Well you know that’s really what the Penguins and the suburbanites want. They want a parking lot. They’ve wanted it all along. And they can have it – just not in a place that’s going to cut off the Hill District. We need residential properties where the Civic Arena sits now. Closer to the city, we need mixed-use property that can carry small businesses and residents. That’s what’ll be best for the Hill District and, in my opinion, best for the city itself.
You said earlier that the Hill District has deteriorated. Do you think the right planning choices over the next decade or so can help to reverse that?
Connecting the Hill District to downtown Pittsburgh is one step. Hopefully it’ll support businesses that can be owned by Hill District residents who can work just a few blocks from home.
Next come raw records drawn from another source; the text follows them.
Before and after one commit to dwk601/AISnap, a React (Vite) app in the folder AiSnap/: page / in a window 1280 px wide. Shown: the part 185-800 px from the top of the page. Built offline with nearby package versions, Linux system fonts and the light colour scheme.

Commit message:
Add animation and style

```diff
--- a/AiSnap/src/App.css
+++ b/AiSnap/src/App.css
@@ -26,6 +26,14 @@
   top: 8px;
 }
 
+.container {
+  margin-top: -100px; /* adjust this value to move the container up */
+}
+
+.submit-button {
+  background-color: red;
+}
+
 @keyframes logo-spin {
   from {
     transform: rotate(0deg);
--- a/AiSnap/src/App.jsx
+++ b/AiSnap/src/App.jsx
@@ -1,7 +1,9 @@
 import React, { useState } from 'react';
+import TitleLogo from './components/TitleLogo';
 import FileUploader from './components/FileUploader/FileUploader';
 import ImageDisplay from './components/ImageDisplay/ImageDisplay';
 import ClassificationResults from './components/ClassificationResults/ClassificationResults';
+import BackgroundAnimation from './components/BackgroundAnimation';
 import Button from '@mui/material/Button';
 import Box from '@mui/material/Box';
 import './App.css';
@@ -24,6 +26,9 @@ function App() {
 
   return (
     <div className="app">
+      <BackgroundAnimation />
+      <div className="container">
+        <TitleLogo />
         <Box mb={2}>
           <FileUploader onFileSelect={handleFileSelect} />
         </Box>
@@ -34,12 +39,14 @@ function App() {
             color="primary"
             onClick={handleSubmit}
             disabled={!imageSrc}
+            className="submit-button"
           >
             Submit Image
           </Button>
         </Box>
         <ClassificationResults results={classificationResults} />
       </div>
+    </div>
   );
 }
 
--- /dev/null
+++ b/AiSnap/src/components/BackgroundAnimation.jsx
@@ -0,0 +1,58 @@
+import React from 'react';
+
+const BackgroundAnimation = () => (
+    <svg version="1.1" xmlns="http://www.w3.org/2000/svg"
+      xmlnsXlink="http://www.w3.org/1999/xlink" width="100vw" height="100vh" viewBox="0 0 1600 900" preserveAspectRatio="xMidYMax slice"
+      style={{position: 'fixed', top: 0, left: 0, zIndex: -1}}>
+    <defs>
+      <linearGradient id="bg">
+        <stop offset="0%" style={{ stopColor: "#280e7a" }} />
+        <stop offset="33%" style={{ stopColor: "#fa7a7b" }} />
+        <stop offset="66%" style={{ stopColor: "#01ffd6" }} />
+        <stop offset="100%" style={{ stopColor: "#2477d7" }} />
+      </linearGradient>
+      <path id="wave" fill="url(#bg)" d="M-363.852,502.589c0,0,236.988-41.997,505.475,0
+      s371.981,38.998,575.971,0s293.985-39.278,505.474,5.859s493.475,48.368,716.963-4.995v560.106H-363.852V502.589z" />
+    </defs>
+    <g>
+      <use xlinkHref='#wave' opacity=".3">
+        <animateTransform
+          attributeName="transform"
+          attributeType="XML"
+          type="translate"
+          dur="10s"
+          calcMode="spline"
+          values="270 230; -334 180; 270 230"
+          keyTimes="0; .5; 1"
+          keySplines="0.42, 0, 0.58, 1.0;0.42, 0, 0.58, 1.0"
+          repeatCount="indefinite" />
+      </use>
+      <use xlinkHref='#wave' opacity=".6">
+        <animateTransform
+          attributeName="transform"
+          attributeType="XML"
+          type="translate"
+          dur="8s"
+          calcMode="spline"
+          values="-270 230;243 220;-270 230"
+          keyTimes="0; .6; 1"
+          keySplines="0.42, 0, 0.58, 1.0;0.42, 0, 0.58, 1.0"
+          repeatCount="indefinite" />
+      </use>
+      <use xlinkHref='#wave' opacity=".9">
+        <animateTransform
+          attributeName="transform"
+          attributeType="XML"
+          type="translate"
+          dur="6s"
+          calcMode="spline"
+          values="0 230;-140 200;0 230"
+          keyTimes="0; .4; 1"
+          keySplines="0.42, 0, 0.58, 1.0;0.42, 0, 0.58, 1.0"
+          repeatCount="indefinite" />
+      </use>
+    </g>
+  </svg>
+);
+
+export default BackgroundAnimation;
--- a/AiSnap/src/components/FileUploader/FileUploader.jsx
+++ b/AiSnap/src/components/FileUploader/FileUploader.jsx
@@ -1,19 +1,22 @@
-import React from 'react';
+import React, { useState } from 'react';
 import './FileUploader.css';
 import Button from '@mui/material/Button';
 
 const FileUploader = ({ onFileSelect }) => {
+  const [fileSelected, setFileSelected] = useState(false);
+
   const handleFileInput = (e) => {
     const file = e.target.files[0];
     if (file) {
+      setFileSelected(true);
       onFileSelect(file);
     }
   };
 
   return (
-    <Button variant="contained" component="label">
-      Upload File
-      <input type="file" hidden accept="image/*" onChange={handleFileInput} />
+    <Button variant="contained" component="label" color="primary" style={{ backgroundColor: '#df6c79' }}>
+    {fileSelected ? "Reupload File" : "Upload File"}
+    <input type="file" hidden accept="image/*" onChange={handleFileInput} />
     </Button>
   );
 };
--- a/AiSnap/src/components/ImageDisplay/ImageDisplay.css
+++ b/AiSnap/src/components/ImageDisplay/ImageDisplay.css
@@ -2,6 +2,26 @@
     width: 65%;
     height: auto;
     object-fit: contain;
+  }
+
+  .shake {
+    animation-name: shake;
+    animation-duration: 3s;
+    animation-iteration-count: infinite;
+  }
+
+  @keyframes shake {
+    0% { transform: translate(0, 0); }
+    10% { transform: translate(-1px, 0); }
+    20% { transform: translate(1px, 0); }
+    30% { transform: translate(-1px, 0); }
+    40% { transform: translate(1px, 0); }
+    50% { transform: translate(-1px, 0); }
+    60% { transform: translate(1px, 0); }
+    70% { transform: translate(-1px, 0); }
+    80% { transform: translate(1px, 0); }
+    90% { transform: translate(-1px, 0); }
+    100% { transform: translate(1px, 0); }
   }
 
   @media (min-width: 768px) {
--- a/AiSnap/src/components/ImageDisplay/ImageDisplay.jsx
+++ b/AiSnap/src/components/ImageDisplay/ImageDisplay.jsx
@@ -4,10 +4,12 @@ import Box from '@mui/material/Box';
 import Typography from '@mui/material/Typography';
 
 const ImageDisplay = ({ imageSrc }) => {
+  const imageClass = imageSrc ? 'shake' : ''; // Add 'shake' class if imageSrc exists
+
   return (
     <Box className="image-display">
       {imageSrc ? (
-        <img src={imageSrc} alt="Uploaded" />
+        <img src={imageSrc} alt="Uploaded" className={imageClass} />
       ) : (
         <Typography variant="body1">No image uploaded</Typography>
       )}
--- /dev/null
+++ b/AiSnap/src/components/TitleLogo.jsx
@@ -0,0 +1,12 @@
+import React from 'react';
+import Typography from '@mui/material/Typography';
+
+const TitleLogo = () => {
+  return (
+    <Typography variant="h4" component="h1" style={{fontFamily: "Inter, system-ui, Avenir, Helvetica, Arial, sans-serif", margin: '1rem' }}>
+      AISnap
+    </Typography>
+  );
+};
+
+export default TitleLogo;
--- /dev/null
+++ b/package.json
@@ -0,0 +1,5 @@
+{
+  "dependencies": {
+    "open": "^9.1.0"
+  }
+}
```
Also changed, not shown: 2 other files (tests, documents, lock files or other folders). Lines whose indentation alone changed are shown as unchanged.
Hopefully it’ll make the Hill District economically viable again. And hopefully by then we will have figured out how to dismantle gun trafficking and drug trafficking in the Hill District.
That’s certainly something to consider. Last year, city police reported that nearly 70 percent of the city’s homicides occurred in an area that included the Hill District. Do you consider the Hill District to be dangerous?
I consider it to be mine. Connecting the Hill District with downtown is a step in the right direction. Another step will be making it safe again. Today, Hill District residents are at a breaking point. They’re at the “enough is enough” point. The community is now ready to be partners with law enforcement – if law enforcement is ready to get serious about taking down criminal enterprises. They can’t do it without us and we can’t do it without them. There are efforts being coordinated now that focus on police community relations. I have faith that if we agree to tackle our crime and drug problems we can succeed. We just need some support.
You think that’s realistic?
I’m not motivated by realistic. I’m motivated by what we have to do.
Well, tell me something. Pittsburgh is where you began and Pittsburgh is where you ended up. Can you tell me why you love your city?
Who said I love this city? I have a love/hate relationship with Pittsburgh. I love the city that I was born in, that raised me. I love the community that sent me downtown to represent them on city council. I love the people who have locked arms with me in battle to try to improve this community over the years.
I hate the persistent racism, the deep segregation of the city and the impoverishment of black and poor people. To me, there are two Pittsburghs: One is the "most livable city" that the sun shines on, with opportunities for the people who have access to its amenities. And the other is the opposite – the dark side where people have access to very little.
I live on the dark side. And it’s difficult to say you love a place that has historically supported that kind of inequality.
This interview has been edited and condensed for space.